*** Opening GIVEN DATA ***

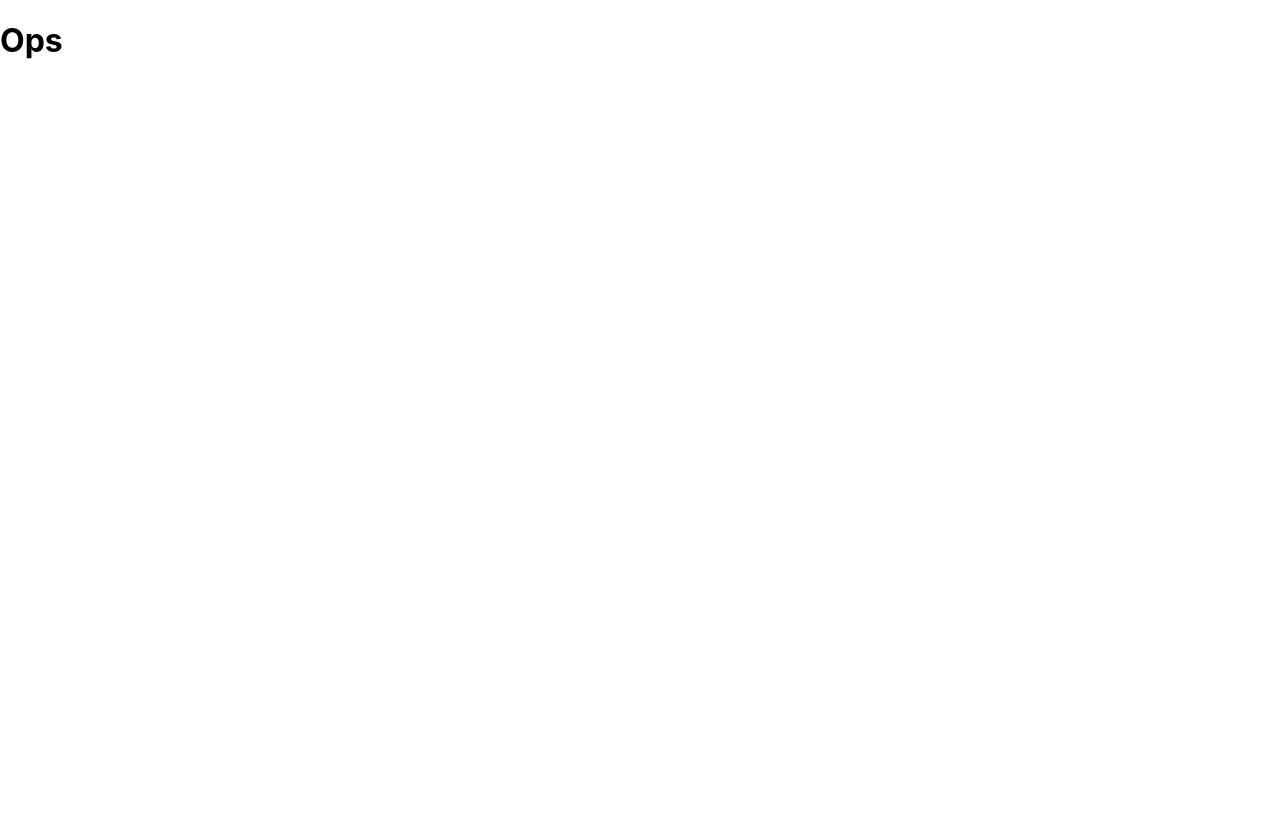
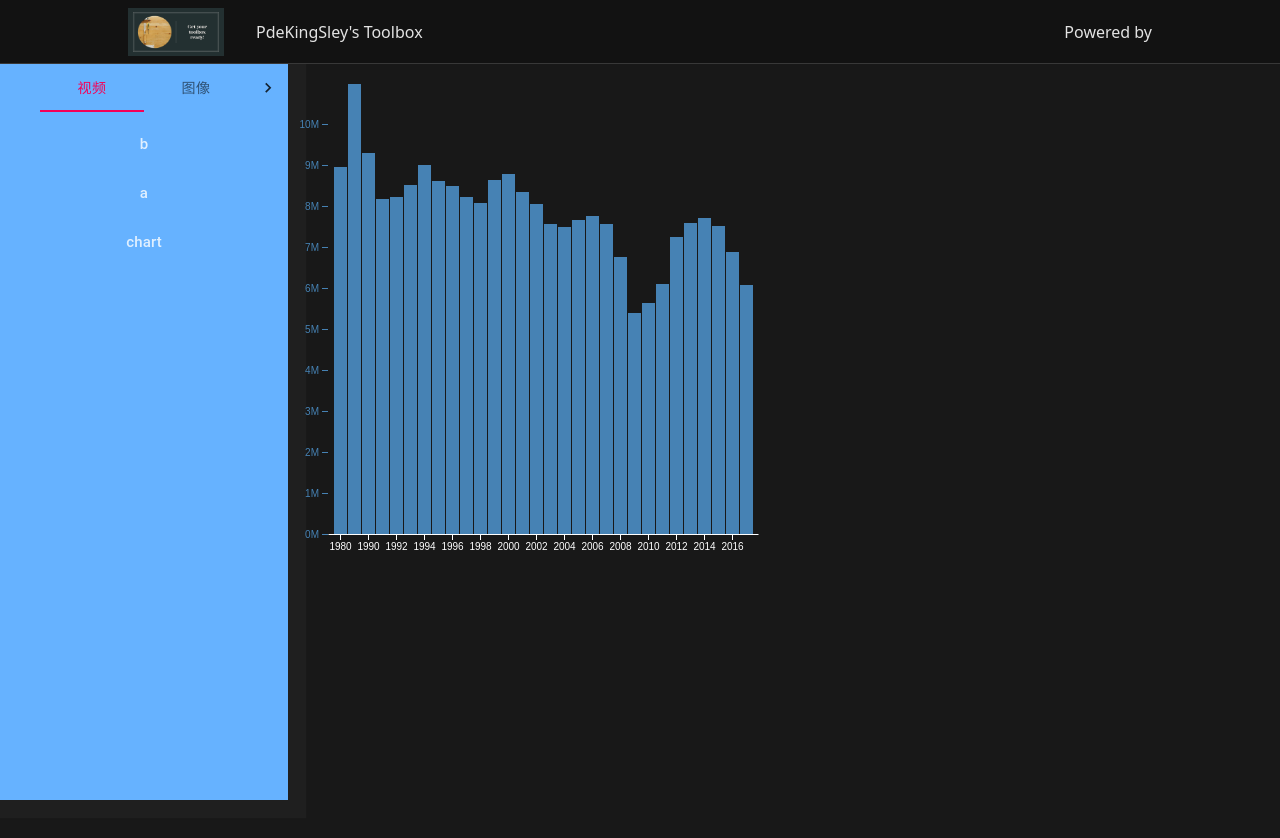
Before and after one commit to PdeKingsley/react-blog, a React (Create React App) app: page /Toolbox/chart in a window 1280 px wide. Before the commit this address had no page. Shown: the top 838 px of the page. Before the commit the page ends 800 px from the top, so only its background shows below. Built offline with nearby package versions, Linux system fonts and the light colour scheme.

Commit message:
adjust toolbox panel

```diff
--- a/package.json
+++ b/package.json
@@ -17,6 +17,7 @@
     "@testing-library/user-event": "^13.5.0",
     "@types/three": "^0.151.0",
     "axios": "^1.4.0",
+    "d3": "^7.8.4",
     "marked": "^4.3.0",
     "react": "^18.2.0",
     "react-dom": "^18.2.0",
--- a/src/data/toolbox.js
+++ b/src/data/toolbox.js
@@ -1,2 +1,2 @@
 export const toolCategory = ["视频","图像","文字","数据解析"];
-export const toolMap = {"视频":[{toolName:"b",url:"b"},{toolName:"a",url:"b"}],"图像":[],"文字":[{toolName:"英译中",url:"enToZh"}],"数据解析":[]};
+export const toolMap = {"视频":[{toolName:"b",url:"b"},{toolName:"a",url:"b"},{toolName:"chart",url:"chart"}],"图像":[],"文字":[{toolName:"英译中",url:"enToZh"}],"数据解析":[]};
--- a/src/index.js
+++ b/src/index.js
@@ -17,6 +17,7 @@
 import B from "./tools/b";
 import {Canvas} from "@react-three/fiber";
 import Entozh from "./tools/entozh";
+import Chart from "./tools/chart/Chart";
 
 const root = ReactDOM.createRoot(document.getElementById('root'));
 const router = createBrowserRouter([
@@ -72,6 +73,10 @@
                 path: "enToZh",
                 element: <Entozh />,
             },
+            {
+                path: "chart",
+                element: <Chart />
+            },
         ]
     },
     {
--- /dev/null
+++ b/src/tools/chart/BarChart.js
@@ -0,0 +1,86 @@
+import React from 'react';
+import * as d3 from 'd3';
+import {useD3} from "./UseD3";
+
+function BarChart({ data }) {
+    const ref = useD3(
+        (svg) => {
+            const height = 500;
+            const width = 500;
+            const margin = { top: 20, right: 30, bottom: 30, left: 40 };
+
+            const x = d3
+                .scaleBand()
+                .domain(data.map((d) => d.year))
+                .rangeRound([margin.left, width - margin.right])
+                .padding(0.1);
+
+            const y1 = d3
+                .scaleLinear()
+                .domain([0, d3.max(data, (d) => d.sales)])
+                .rangeRound([height - margin.bottom, margin.top]);
+
+            const xAxis = (g) =>
+                g.attr("transform", `translate(0,${height - margin.bottom})`).call(
+                    d3
+                        .axisBottom(x)
+                        .tickValues(
+                            d3
+                                .ticks(...d3.extent(x.domain()), width / 40)
+                                .filter((v) => x(v) !== undefined)
+                        )
+                        .tickSizeOuter(0)
+                );
+
+            const y1Axis = (g) =>
+                g
+                    .attr("transform", `translate(${margin.left},0)`)
+                    .style("color", "steelblue")
+                    .call(d3.axisLeft(y1).ticks(null, "s"))
+                    .call((g) => g.select(".domain").remove())
+                    .call((g) =>
+                        g
+                            .append("text")
+                            .attr("x", -margin.left)
+                            .attr("y", 10)
+                            .attr("fill", "currentColor")
+                            .attr("text-anchor", "start")
+                            .text(data.y1)
+                    );
+
+            svg.select(".x-axis").call(xAxis);
+            svg.select(".y-axis").call(y1Axis);
+
+            svg
+                .select(".plot-area")
+                .attr("fill", "steelblue")
+                .selectAll(".bar")
+                .data(data)
+                .join("rect")
+                .attr("class", "bar")
+                .attr("x", (d) => x(d.year))
+                .attr("width", x.bandwidth())
+                .attr("y", (d) => y1(d.sales))
+                .attr("height", (d) => y1(0) - y1(d.sales));
+        },
+        [data.length]
+    );
+
+    return (
+        <svg
+            ref={ref}
+            style={{
+                height: 500,
+                width: "100%",
+                marginRight: "0px",
+                marginLeft: "0px",
+            }}
+        >
+            <g className="plot-area" />
+            <g className="x-axis" />
+            <g className="y-axis" />
+        </svg>
+    );
+}
+
+export default BarChart;
--- /dev/null
+++ b/src/tools/chart/Chart.js
@@ -0,0 +1,42 @@
+import BarChart from "./BarChart";
+
+const data = [
+    {year: 1980, efficiency: 24.3, sales: 8949000},
+    {year: 1985, efficiency: 27.6, sales: 10979000},
+    {year: 1990, efficiency: 28, sales: 9303000},
+    {year: 1991, efficiency: 28.4, sales: 8185000},
+    {year: 1992, efficiency: 27.9, sales: 8213000},
+    {year: 1993, efficiency: 28.4, sales: 8518000},
+    {year: 1994, efficiency: 28.3, sales: 8991000},
+    {year: 1995, efficiency: 28.6, sales: 8620000},
+    {year: 1996, efficiency: 28.5, sales: 8479000},
+    {year: 1997, efficiency: 28.7, sales: 8217000},
+    {year: 1998, efficiency: 28.8, sales: 8085000},
+    {year: 1999, efficiency: 28.3, sales: 8638000},
+    {year: 2000, efficiency: 28.5, sales: 8778000},
+    {year: 2001, efficiency: 28.8, sales: 8352000},
+    {year: 2002, efficiency: 29, sales: 8042000},
+    {year: 2003, efficiency: 29.5, sales: 7556000},
+    {year: 2004, efficiency: 29.5, sales: 7483000},
+    {year: 2005, efficiency: 30.3, sales: 7660000},
+    {year: 2006, efficiency: 30.1, sales: 7762000},
+    {year: 2007, efficiency: 31.2, sales: 7562000},
+    {year: 2008, efficiency: 31.5, sales: 6769000},
+    {year: 2009, efficiency: 32.9, sales: 5402000},
+    {year: 2010, efficiency: 33.9, sales: 5636000},
+    {year: 2011, efficiency: 33.1, sales: 6093000},
+    {year: 2012, efficiency: 35.3, sales: 7245000},
+    {year: 2013, efficiency: 36.4, sales: 7586000},
+    {year: 2014, efficiency: 36.5, sales: 7708000},
+    {year: 2015, efficiency: 37.2, sales: 7517000},
+    {year: 2016, efficiency: 37.7, sales: 6873000},
+    {year: 2017, efficiency: 39.4, sales: 6081000},
+]
+
+function Chart(){
+    return (
+        <BarChart data={data} />
+    );
+}
+
+export default Chart;
--- /dev/null
+++ b/src/tools/chart/UseD3.js
@@ -0,0 +1,12 @@
+import React, {useEffect, useRef} from 'react';
+import * as d3 from 'd3';
+
+export const useD3 = (renderChartFn, dependencies) => {
+    const ref = useRef();
+
+    useEffect(() => {
+        renderChartFn(d3.select(ref.current));
+        return () => {};
+    },dependencies);
+    return ref;
+}
```
Also changed, not shown: 1 other file (tests, documents, lock files or other folders).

*** Closing GIVEN DATA ***

• [WHAT TO WORK ON]: Across all the records above, how many lines hold the word "import"? Answer with only that number.

• [SOLUTION TO THIS PROBLEM]: 10